News from Played in Britain
Golden girl Rebecca Adlington has the first word on historic swimming pools
February 4 2009
Olympic double gold medallist Rebecca Adlington, who learnt to swim in the 1934 Sherwood Baths in Mansfield, has penned the Foreword to Great Lengths, Played in Britain's long awaited book on the history and development of indoor swimming pools.
On sale from this website from Monday, February 9, and from all good bookshops in the coming weeks, Great Lengths is the culmination of 25 years research by Dr Ian Gordon, who as medical doctor to the British Olympic swimming team was on hand to see Adlington win both her gold medals at the 2008 Olympics in Beijing.
'I suppose I must have swum in at least 40 or 50 swimming pools around the country,' writes Adlington, 'and like most swimmers there are some that I like and some that I don't. But if you have swum in one particular pool all your life then it does mean something to you. You always have a connection to that place.
'For me, Sherwood Baths in Mansfield Woodhouse is my special pool. It's only a two minute walk from where we lived. It isn't necessarily the best pool, but it's not just about that. I was four when my mum first took me, and both my sisters and I learnt to swim there. We sort of grew up there too, wearing the yellow and black colours of the Sherwood Swimming Club.
'I hadn't realised until Ian Gordon told me that it was built as long as ago as 1934 and that it was paid for by the local coal miners' welfare fund.
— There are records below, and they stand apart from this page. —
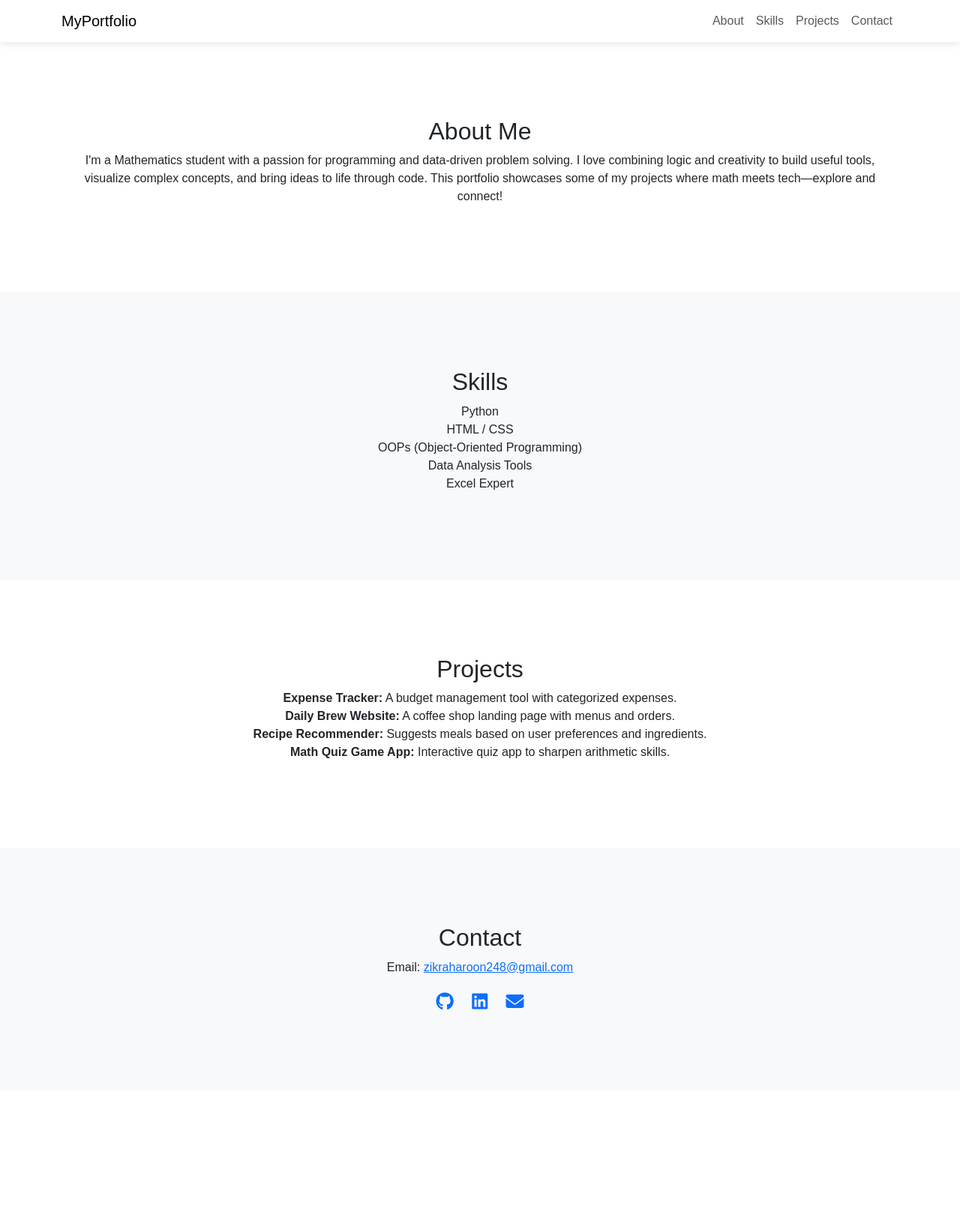
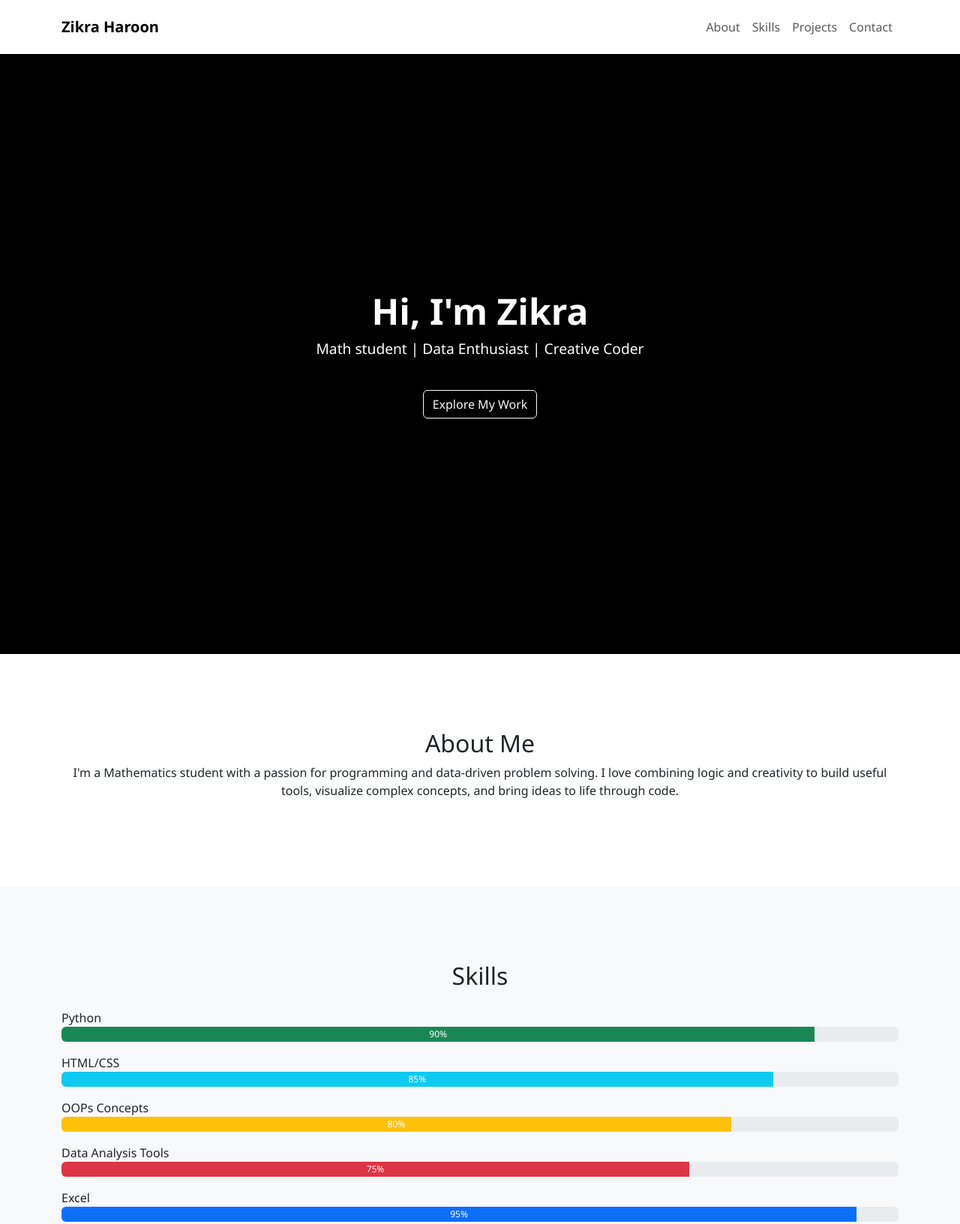
Before and after one commit to Zikra48/My-portfolio, a plain HTML site: page index.html in a window 1280 px wide. Shown: the top 1632 px of the page at 75% size. Before the commit the page ends 1454 px from the top, so only its background shows below. Drawn offline with nearby package versions, Linux system fonts and the light colour scheme.

Commit message:
updated code

```diff
--- a/index.html
+++ b/index.html
@@ -3,7 +3,7 @@
 <head>
   <meta charset="UTF-8" />
   <meta name="viewport" content="width=device-width, initial-scale=1.0" />
-  <title>My Portfolio</title>
+  <title>Zikra Haroon | Portfolio</title>
   <link href="https://cdn.jsdelivr.net/npm/bootstrap@5.3.0/dist/css/bootstrap.min.css" rel="stylesheet" />
   <link href="https://unpkg.com/aos@2.3.1/dist/aos.css" rel="stylesheet" />
   <script src="https://kit.fontawesome.com/a076d05399.js" crossorigin="anonymous"></script>
@@ -11,50 +11,93 @@
     html {
       scroll-behavior: smooth;
     }
-    body {
+    body, html {
       margin: 0;
       padding: 0;
-      font-family: Arial, sans-serif;
+      font-family: 'Segoe UI', sans-serif;
+      position: relative;
+    }
+    nav {
+      position: fixed;
+      top: 0;
+      width: 100%;
+      z-index: 1000;
+      background-color: white;
+      transition: background 0.3s;
+      box-shadow: 0 2px 10px rgba(0,0,0,0.05);
+    }
+    .hero {
+      height: 100vh;
+      background: #000;
+      color: white;
+      text-align: center;
+      display: flex;
+      justify-content: center;
+      align-items: center;
+      flex-direction: column;
       position: relative;
     }
     canvas#starCanvas {
-      position: fixed;
+      position: absolute;
       top: 0;
       left: 0;
       z-index: -1;
     }
+    .hero h1 {
+      font-size: 3rem;
+      font-weight: bold;
+    }
+    .hero p {
+      font-size: 1.2rem;
+      max-width: 600px;
+    }
     section {
       padding: 100px 0;
     }
-    nav {
-      position: fixed;
-      width: 100%;
-      top: 0;
-      background: white;
-      z-index: 1000;
-      box-shadow: 0 2px 10px rgba(0,0,0,0.1);
-    }
-    .nav-link {
-      cursor: pointer;
+    .progress {
+      height: 20px;
     }
     footer a {
       margin: 0 10px;
       font-size: 1.5rem;
     }
+    .card {
+      border: none;
+      box-shadow: 0 2px 10px rgba(0,0,0,0.1);
+      transition: transform 0.3s ease;
+    }
+    .card:hover {
+      transform: translateY(-5px);
+    }
+    #backToTop {
+      position: fixed;
+      bottom: 20px;
+      right: 20px;
+      background: #000;
+      color: #fff;
+      border: none;
+      border-radius: 50%;
+      width: 40px;
+      height: 40px;
+      display: none;
+      align-items: center;
+      justify-content: center;
+      z-index: 999;
+    }
   </style>
 </head>
 <body>
-  <!-- Star Background -->
+  <!-- Star Canvas -->
   <canvas id="starCanvas"></canvas>
 
   <!-- Navbar -->
-  <nav class="navbar navbar-expand-lg navbar-light">
+  <nav class="navbar navbar-expand-lg navbar-light py-3">
     <div class="container">
-      <a class="navbar-brand" href="#">MyPortfolio</a>
-      <button class="navbar-toggler" type="button" data-bs-toggle="collapse" data-bs-target="#navbarNav">
+      <a class="navbar-brand fw-bold" href="#">Zikra Haroon</a>
+      <button class="navbar-toggler" data-bs-toggle="collapse" data-bs-target="#navMenu">
         <span class="navbar-toggler-icon"></span>
       </button>
-      <div class="collapse navbar-collapse" id="navbarNav">
+      <div class="collapse navbar-collapse" id="navMenu">
         <ul class="navbar-nav ms-auto">
           <li class="nav-item"><a class="nav-link" href="#about">About</a></li>
           <li class="nav-item"><a class="nav-link" href="#skills">Skills</a></li>
@@ -65,42 +108,84 @@
     </div>
   </nav>
 
-  <!-- About Section -->
+  <!-- Hero Section -->
+  <section class="hero">
+    <h1>Hi, I'm Zikra</h1>
+    <p>Math student | Data Enthusiast | Creative Coder</p>
+    <a href="#about" class="btn btn-outline-light mt-4">Explore My Work</a>
+  </section>
+
+  <!-- About -->
   <section id="about" class="container text-center" data-aos="fade-up">
     <h2>About Me</h2>
-    <p>I'm a Mathematics student with a passion for programming and data-driven problem solving. I love combining logic and creativity to build useful tools, visualize complex concepts, and bring ideas to life through code. This portfolio showcases some of my projects where math meets tech—explore and connect!</p>
+    <p>
+      I'm a Mathematics student with a passion for programming and data-driven problem solving. I love combining logic and creativity to build useful tools, visualize complex concepts, and bring ideas to life through code.
+    </p>
   </section>
 
-  <!-- Skills Section -->
+  <!-- Skills -->
   <section id="skills" class="bg-light" data-aos="fade-up">
-    <div class="container text-center">
-      <h2>Skills</h2>
-      <ul class="list-unstyled">
-        <li>Python</li>
-        <li>HTML / CSS</li>
-        <li>OOPs (Object-Oriented Programming)</li>
-        <li>Data Analysis Tools</li>
-        <li>Excel Expert</li>
-      </ul>
+    <div class="container">
+      <h2 class="text-center mb-4">Skills</h2>
+      <div class="mb-3">
+        <label>Python</label>
+        <div class="progress"><div class="progress-bar bg-success" style="width: 90%">90%</div></div>
+      </div>
+      <div class="mb-3">
+        <label>HTML/CSS</label>
+        <div class="progress"><div class="progress-bar bg-info" style="width: 85%">85%</div></div>
+      </div>
+      <div class="mb-3">
+        <label>OOPs Concepts</label>
+        <div class="progress"><div class="progress-bar bg-warning" style="width: 80%">80%</div></div>
+      </div>
+      <div class="mb-3">
+        <label>Data Analysis Tools</label>
+        <div class="progress"><div class="progress-bar bg-danger" style="width: 75%">75%</div></div>
+      </div>
+      <div class="mb-3">
+        <label>Excel</label>
+        <div class="progress"><div class="progress-bar bg-primary" style="width: 95%">95%</div></div>
+      </div>
     </div>
   </section>
 
-  <!-- Projects Section -->
+  <!-- Projects -->
   <section id="projects" data-aos="fade-up">
-    <div class="container text-center">
-      <h2>Projects</h2>
-      <ul class="list-unstyled">
-        <li><strong>Expense Tracker:</strong> A budget management tool with categorized expenses.</li>
-        <li><strong>Daily Brew Website:</strong> A coffee shop landing page with menus and orders.</li>
-        <li><strong>Recipe Recommender:</strong> Suggests meals based on user preferences and ingredients.</li>
-        <li><strong>Math Quiz Game App:</strong> Interactive quiz app to sharpen arithmetic skills.</li>
-      </ul>
+    <div class="container">
+      <h2 class="text-center mb-4">Projects</h2>
+      <div class="row">
+        <div class="col-md-6 mb-4">
+          <div class="card p-3">
+            <h5>Expense Tracker</h5>
+            <p>A budget management tool with categorized expenses and summary charts.</p>
+          </div>
+        </div>
+        <div class="col-md-6 mb-4">
+          <div class="card p-3">
+            <h5>Daily Brew Website</h5>
+            <p>A stylish landing page for a coffee shop featuring menu, gallery, and contact forms.</p>
+          </div>
+        </div>
+        <div class="col-md-6 mb-4">
+          <div class="card p-3">
+            <h5>Recipe Recommender</h5>
+            <p>Suggests personalized recipes based on user preferences and ingredients.</p>
+          </div>
+        </div>
+        <div class="col-md-6 mb-4">
+          <div class="card p-3">
+            <h5>Math Quiz Game</h5>
+            <p>An educational quiz game app to test and improve mental math skills.</p>
+          </div>
+        </div>
+      </div>
     </div>
   </section>
 
-  <!-- Contact Section -->
-  <section id="contact" class="bg-light" data-aos="fade-up">
-    <div class="container text-center">
+  <!-- Contact -->
+  <section id="contact" class="bg-light text-center" data-aos="fade-up">
+    <div class="container">
       <h2>Contact</h2>
       <p>Email: <a href="mailto:zikraharoon248@gmail.com">zikraharoon248@gmail.com</a></p>
       <footer>
@@ -111,14 +196,18 @@
     </div>
   </section>
 
+  <!-- Back to Top -->
+  <button id="backToTop" onclick="window.scrollTo({ top: 0, behavior: 'smooth' })">
+    ↑
+  </button>
+
   <!-- Scripts -->
   <script src="https://cdn.jsdelivr.net/npm/bootstrap@5.3.0/dist/js/bootstrap.bundle.min.js"></script>
   <script src="https://unpkg.com/aos@2.3.1/dist/aos.js"></script>
   <script>
     AOS.init();
-  </script>
-  <script>
-    // Starry background animation
+
+    // Starry background
     const canvas = document.getElementById('starCanvas');
     const ctx = canvas.getContext('2d');
     let stars = [];
@@ -131,26 +220,26 @@
     window.addEventListener('resize', resizeCanvas);
     resizeCanvas();
 
-    function initStars(count = 100) {
+    function initStars(count = 120) {
       stars = [];
       for (let i = 0; i < count; i++) {
         stars.push({
           x: Math.random() * canvas.width,
           y: Math.random() * canvas.height,
-          radius: Math.random() * 1.5 + 0.5,
+          r: Math.random() * 1.5 + 0.5,
           alpha: Math.random(),
-          speed: Math.random() * 0.001 + 0.001
+          speed: Math.random() * 0.002 + 0.001
         });
       }
     }
 
     function drawStars() {
       ctx.clearRect(0, 0, canvas.width, canvas.height);
-      ctx.fillStyle = 'white';
       stars.forEach(star => {
         ctx.globalAlpha = star.alpha;
         ctx.beginPath();
-        ctx.arc(star.x, star.y, star.radius, 0, Math.PI * 2);
+        ctx.arc(star.x, star.y, star.r, 0, Math.PI * 2);
+        ctx.fillStyle = 'white';
         ctx.fill();
         star.alpha += star.speed;
         if (star.alpha <= 0 || star.alpha >= 1) {
@@ -163,6 +252,11 @@
 
     initStars();
     drawStars();
+
+    // Show back to top button
+    window.onscroll = () => {
+      document.getElementById('backToTop').style.display = window.scrollY > 200 ? 'flex' : 'none';
+    };
   </script>
 </body>
 </html>
```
I don't think there are any miners in our family but I'm grateful for what those men did.'
A former competitive swimmer himself, Dr Gordon, a general practitioner in Dorset, has long been fascinated by historic baths, ever since he first took the plunge at his local Victorian baths in Worthing. Since then he has swum in hundreds of old pools, making copious notes and collecting thousands of images, several of which are published for the first time in Great Lengths.
Co-written by Played in Britain series editor Simon Inglis, Great Lengths has been brought to publication thanks to the assistance of English Heritage's HEEP research fund and S+P Architects, designers of over a hundred modern pools, including London's Aquatic Centre for the 2012 Olympics.